Heat illness can affect anyone and we should all watch for symptoms in ourselves and others during warm weather.
Heat illness is more common under certain conditions and for individuals with certain risk factors. High temperatures, direct sun exposure, lack of wind or breeze, and exposure to hot surfaces such as blacktop streets or hot machinery increase the risk of heat illness.
Personal risk factors can also increase the likelihood of heat illness, such as dehydration, not being physically ready for an activity, not taking enough breaks during strenuous activity or during extreme temperatures.
People are also at greater risk who have diabetes or heart disease, who have larger bodies or take certain medications including diuretics, muscle relaxers or medications for: blood pressure, allergies, depression or psychosis, diarrhea, dizziness.
If you believe someone has heat exhaustion, get them water and into a cool place immediately. If symptoms persist or worsen to heat stroke, call 911 and follow the supportive measures below until help arrives.
- Heavy sweating
- Dizziness or feeling faint
- Weakness or muscle cramps
- Clammy or pale skin
- Nausea, vomiting
- Rapid heartbeat
- Shallow or rapid breathing
What to do
- Remove excess clothing
- Rest in a cool area
- Drink plenty of fluids
- Have a sports drink or salty snack to replace salt and minerals lost through sweat.
- Take a cool shower, bath or sponge bath
- Red, hot skin
- Rapid pulse
- Heavy sweating (may be absent)
- Severe headache
- Loss of consciousness
- Body temperature of 103 or higher
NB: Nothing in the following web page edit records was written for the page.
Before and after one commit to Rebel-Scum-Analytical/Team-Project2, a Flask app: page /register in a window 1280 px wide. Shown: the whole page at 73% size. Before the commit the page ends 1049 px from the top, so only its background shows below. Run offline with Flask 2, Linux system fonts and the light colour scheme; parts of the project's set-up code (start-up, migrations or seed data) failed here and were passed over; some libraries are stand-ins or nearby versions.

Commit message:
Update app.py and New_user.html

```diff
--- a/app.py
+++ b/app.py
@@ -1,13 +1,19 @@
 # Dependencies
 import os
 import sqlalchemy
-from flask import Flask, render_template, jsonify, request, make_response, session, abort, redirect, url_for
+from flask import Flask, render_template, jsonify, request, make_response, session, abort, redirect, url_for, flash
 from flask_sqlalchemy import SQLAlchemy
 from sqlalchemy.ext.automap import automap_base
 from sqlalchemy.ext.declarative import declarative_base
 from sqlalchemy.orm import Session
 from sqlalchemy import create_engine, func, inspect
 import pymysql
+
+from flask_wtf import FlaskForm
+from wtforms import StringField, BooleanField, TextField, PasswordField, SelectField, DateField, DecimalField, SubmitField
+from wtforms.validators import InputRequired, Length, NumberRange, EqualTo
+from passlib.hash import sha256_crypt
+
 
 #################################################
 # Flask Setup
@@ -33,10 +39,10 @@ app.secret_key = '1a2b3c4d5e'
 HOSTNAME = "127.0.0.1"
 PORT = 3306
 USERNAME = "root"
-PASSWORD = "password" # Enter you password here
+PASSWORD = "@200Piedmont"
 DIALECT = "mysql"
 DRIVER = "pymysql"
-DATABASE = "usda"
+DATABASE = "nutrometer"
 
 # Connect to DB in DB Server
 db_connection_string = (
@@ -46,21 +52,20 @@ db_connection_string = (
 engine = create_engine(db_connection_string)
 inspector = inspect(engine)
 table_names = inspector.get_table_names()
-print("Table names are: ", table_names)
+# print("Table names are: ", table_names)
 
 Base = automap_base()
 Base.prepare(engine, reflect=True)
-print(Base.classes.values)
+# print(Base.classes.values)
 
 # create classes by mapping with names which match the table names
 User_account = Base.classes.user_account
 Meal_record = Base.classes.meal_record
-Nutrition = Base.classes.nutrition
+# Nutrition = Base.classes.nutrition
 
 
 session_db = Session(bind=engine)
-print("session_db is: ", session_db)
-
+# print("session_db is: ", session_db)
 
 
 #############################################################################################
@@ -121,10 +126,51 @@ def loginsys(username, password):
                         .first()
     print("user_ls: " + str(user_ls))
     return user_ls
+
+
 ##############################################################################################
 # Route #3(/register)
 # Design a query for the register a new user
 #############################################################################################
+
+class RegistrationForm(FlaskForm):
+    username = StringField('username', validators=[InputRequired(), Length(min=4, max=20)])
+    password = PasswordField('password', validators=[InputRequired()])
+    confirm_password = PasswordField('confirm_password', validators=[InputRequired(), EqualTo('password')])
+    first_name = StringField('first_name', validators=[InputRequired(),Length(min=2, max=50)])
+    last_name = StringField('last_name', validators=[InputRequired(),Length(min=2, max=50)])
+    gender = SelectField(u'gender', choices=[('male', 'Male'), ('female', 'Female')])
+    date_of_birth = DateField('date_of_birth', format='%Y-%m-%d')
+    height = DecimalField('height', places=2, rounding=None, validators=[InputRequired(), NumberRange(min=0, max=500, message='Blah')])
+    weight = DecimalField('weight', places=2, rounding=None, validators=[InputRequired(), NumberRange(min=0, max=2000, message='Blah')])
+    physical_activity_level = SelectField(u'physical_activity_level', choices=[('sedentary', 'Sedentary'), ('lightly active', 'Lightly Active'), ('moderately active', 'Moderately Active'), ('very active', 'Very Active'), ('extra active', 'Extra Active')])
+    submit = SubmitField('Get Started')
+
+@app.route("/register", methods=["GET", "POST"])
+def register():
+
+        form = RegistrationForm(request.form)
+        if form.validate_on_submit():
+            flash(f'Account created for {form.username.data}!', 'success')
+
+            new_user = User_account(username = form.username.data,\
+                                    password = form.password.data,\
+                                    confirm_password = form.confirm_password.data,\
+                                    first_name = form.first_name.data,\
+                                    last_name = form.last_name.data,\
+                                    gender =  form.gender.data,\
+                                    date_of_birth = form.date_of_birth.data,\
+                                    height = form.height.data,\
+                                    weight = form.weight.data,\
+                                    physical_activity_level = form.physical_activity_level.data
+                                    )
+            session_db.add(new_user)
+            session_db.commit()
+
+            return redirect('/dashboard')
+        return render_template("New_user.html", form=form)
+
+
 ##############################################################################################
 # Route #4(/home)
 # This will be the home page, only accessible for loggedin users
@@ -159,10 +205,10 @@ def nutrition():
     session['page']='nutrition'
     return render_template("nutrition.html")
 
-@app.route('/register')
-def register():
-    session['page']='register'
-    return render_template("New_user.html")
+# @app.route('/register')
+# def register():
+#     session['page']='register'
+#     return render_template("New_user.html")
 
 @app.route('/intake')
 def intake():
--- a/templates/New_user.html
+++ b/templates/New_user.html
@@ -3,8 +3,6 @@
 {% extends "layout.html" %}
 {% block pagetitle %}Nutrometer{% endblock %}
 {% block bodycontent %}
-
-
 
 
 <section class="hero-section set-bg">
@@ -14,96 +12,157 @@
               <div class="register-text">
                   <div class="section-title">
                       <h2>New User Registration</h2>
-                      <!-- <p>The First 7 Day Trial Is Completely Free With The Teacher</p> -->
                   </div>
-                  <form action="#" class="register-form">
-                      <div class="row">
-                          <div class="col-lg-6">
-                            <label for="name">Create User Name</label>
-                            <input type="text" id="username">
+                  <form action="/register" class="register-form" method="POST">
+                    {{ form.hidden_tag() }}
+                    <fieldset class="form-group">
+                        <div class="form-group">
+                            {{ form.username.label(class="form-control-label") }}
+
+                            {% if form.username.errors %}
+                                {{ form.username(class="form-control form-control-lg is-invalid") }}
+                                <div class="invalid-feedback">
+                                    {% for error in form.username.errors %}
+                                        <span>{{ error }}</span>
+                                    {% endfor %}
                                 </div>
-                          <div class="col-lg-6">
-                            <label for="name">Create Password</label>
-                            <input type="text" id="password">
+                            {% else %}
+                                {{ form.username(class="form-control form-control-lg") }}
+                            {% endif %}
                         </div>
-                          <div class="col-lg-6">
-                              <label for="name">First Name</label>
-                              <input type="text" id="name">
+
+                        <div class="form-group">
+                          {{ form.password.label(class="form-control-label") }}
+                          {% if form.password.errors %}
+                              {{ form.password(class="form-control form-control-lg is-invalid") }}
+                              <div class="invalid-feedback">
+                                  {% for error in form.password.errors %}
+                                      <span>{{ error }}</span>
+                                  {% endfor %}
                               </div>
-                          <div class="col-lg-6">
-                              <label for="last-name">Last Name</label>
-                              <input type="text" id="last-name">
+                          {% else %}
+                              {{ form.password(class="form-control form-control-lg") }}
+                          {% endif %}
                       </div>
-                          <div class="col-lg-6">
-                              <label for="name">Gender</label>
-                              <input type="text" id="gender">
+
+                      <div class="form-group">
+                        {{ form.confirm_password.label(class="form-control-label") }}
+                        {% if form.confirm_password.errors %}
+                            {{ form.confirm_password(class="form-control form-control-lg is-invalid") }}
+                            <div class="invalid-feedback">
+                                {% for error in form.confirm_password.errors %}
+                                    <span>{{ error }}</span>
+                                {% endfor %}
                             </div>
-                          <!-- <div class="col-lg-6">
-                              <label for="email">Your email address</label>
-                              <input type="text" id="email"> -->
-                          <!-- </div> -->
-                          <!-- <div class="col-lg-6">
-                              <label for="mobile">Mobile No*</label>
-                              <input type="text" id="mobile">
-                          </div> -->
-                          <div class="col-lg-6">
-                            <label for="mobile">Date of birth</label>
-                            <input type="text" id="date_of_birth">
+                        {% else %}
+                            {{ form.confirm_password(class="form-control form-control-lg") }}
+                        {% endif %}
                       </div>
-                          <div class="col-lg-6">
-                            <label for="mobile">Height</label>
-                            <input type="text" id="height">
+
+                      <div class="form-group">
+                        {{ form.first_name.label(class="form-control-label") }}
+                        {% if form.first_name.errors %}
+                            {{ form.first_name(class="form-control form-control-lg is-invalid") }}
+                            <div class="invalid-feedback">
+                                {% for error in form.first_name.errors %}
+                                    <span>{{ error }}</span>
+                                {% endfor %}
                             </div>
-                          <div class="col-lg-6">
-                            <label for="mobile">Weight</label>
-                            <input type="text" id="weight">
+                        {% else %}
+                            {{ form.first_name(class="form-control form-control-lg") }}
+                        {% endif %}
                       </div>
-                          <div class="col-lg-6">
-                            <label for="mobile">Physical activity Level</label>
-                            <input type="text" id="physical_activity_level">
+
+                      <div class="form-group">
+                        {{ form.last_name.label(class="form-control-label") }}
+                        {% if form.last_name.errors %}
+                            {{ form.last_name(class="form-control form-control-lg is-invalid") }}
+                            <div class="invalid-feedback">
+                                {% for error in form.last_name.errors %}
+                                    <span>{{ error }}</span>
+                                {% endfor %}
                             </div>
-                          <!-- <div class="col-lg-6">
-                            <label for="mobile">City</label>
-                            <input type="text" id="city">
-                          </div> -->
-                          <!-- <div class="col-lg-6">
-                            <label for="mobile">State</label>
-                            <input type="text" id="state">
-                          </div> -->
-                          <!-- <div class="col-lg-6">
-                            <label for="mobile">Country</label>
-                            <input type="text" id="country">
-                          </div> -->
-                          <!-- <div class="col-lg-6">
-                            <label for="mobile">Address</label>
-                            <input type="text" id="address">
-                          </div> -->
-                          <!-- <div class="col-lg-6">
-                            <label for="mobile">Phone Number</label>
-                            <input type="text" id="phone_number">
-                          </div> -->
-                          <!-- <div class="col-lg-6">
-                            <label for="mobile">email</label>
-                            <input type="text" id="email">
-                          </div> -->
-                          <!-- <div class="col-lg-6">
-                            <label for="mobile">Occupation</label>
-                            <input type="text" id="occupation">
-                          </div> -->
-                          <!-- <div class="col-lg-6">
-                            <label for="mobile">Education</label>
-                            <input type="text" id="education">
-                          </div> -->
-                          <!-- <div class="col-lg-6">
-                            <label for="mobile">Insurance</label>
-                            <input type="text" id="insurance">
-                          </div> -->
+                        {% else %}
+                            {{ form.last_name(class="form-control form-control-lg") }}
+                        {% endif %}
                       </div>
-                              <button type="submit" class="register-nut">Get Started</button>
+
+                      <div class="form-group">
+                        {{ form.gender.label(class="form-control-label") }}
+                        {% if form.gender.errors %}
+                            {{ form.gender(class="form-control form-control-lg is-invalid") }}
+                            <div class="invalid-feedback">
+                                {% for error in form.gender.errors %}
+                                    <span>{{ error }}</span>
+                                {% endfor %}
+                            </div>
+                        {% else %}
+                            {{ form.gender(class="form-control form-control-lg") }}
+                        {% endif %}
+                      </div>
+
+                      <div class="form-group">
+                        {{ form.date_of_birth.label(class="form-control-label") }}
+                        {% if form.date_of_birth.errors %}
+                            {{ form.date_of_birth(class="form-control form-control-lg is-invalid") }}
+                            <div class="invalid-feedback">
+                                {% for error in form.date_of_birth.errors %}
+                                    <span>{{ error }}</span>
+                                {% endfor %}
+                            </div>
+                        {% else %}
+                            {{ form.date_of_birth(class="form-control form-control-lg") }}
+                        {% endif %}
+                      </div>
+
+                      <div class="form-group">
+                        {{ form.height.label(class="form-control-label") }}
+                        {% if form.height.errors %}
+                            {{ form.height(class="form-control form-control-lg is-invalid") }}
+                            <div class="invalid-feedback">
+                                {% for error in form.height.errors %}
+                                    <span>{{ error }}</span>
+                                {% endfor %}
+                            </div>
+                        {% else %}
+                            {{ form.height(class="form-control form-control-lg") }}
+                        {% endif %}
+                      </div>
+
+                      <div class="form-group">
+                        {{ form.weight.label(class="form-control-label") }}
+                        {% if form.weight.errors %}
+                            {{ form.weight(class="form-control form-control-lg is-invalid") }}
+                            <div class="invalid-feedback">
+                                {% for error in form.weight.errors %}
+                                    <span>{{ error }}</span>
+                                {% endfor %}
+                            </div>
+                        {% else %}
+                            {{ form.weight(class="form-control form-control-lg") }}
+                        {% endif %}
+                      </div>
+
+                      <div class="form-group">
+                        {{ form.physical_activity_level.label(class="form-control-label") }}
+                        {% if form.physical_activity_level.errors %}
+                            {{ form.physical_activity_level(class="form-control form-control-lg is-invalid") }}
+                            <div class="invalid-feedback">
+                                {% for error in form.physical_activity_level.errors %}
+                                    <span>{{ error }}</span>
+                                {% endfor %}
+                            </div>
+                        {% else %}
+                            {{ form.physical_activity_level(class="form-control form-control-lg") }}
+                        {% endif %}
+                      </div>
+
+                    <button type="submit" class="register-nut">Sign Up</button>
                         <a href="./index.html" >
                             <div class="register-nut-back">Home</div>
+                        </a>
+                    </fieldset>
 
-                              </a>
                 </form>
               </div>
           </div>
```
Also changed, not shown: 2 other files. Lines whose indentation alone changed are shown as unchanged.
What to do
- Call 9-1-1
- Move to an air-conditioned space
- Cool down with cold towels and ice
- Offer water only if fully conscious